If a woman wins the Nobel Prize in Physics next week, she will be the first to do so in more than 50 years. Over the same period, just one woman has won in chemistry.
This gender imbalance is the subject of increasing criticism, much of which is aimed at the Nobel committees that award the honours. In the awards’ history, women have won only 3% of the science prizes (see ‘Nobel imbalance’), and the overwhelming majority have gone to scientists in Western nations. Some argue simply that the prizes tend to recognize work from an era when the representation of women and non-Western researchers in science was even lower than it is today. But studies repeatedly show that systemic biases remain in the sciences, and the slow pace of progress was especially evident in 2017, when there were no female laureates for the second year in a row.

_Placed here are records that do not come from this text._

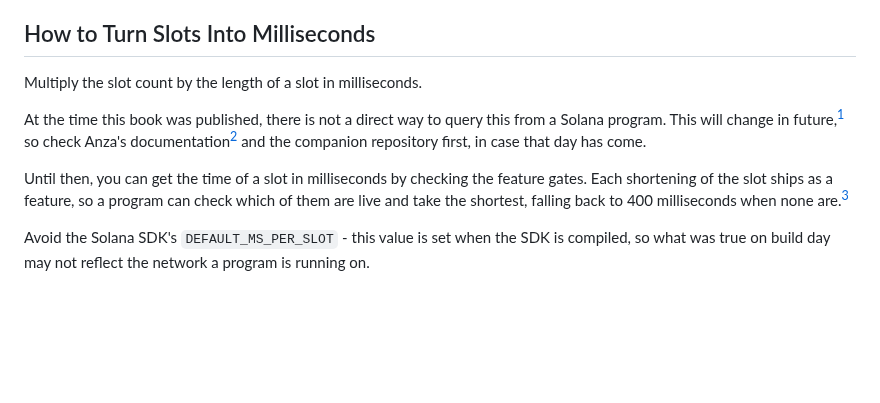
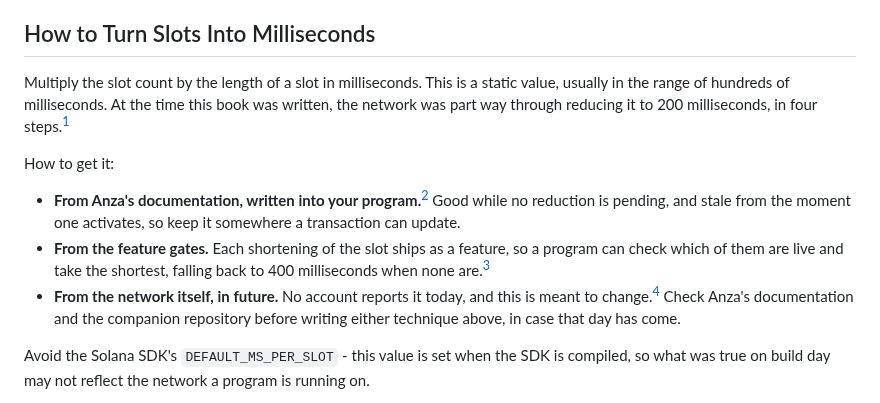
Before and after one commit to quicknode/solana-book, a Markdown page: solana-building-blocks/time.md, the part around one of its changes. GitHub-like rendering; blank space fills up the shorter version.

Commit message:
List the ways to get the slot length, rather than narrating them
The three sources ran as consecutive paragraphs, so a reader had to
infer that they were alternatives and work out which applied to them.
They are a list, so set them as one: from Anza's documentation written
into the program, from the feature gates, and from the network itself
once it publishes the value.

The opening line now says what kind of number this is, a static value in
the hundreds of milliseconds, and where the network is with it: part way
through a four-step reduction to 200 milliseconds, cited to SIMD-0525,
which is the document that defines the steps and their endpoint.

Co-Authored-By: Claude Opus 5 <noreply@anthropic.com>
Claude-Session: https://claude.ai/code/session_01Ue45iYU6NiMQmiyw3SVE7B

```diff
--- a/solana-building-blocks/time.md
+++ b/solana-building-blocks/time.md
@@ -25,11 +25,13 @@ The two programs meet the slot time from opposite sides. The lending market's ra
 
 ## How to Turn Slots Into Milliseconds
 
-Multiply the slot count by the length of a slot in milliseconds.
+Multiply the slot count by the length of a slot in milliseconds. This is a static value, usually in the range of hundreds of milliseconds. At the time this book was written, the network was part way through reducing it to 200 milliseconds, in four steps.[^slot-simd]
 
-At the time this book was published, there is not a direct way to query this from a Solana program. This will change in future,[^onchain-params] so check Anza's documentation[^anza-docs] and the companion repository first, in case that day has come.
+How to get it:
 
-Until then, you can get the time of a slot in milliseconds by checking the feature gates. Each shortening of the slot ships as a feature, so a program can check which of them are live and take the shortest, falling back to 400 milliseconds when none are.[^check-slot-time]
+- **From Anza's documentation, written into your program.**[^anza-docs] Good while no reduction is pending, and stale from the moment one activates, so keep it somewhere a transaction can update.
+- **From the feature gates.** Each shortening of the slot ships as a feature, so a program can check which of them are live and take the shortest, falling back to 400 milliseconds when none are.[^check-slot-time]
+- **From the network itself, in future.** No account reports it today, and this is meant to change.[^onchain-params] Check Anza's documentation and the companion repository before writing either technique above, in case that day has come.
 
 Avoid the Solana SDK's `DEFAULT_MS_PER_SLOT` - this value is set when the SDK is compiled, so what was true on build day may not reflect the network a program is running on.
 
```
Also changed, not shown: other parts of solana-building-blocks/time.md (+2 -0 lines).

The prize-awarding academies are making changes to their secretive nomination processes to tackle bias, but some say the measures don’t go far enough.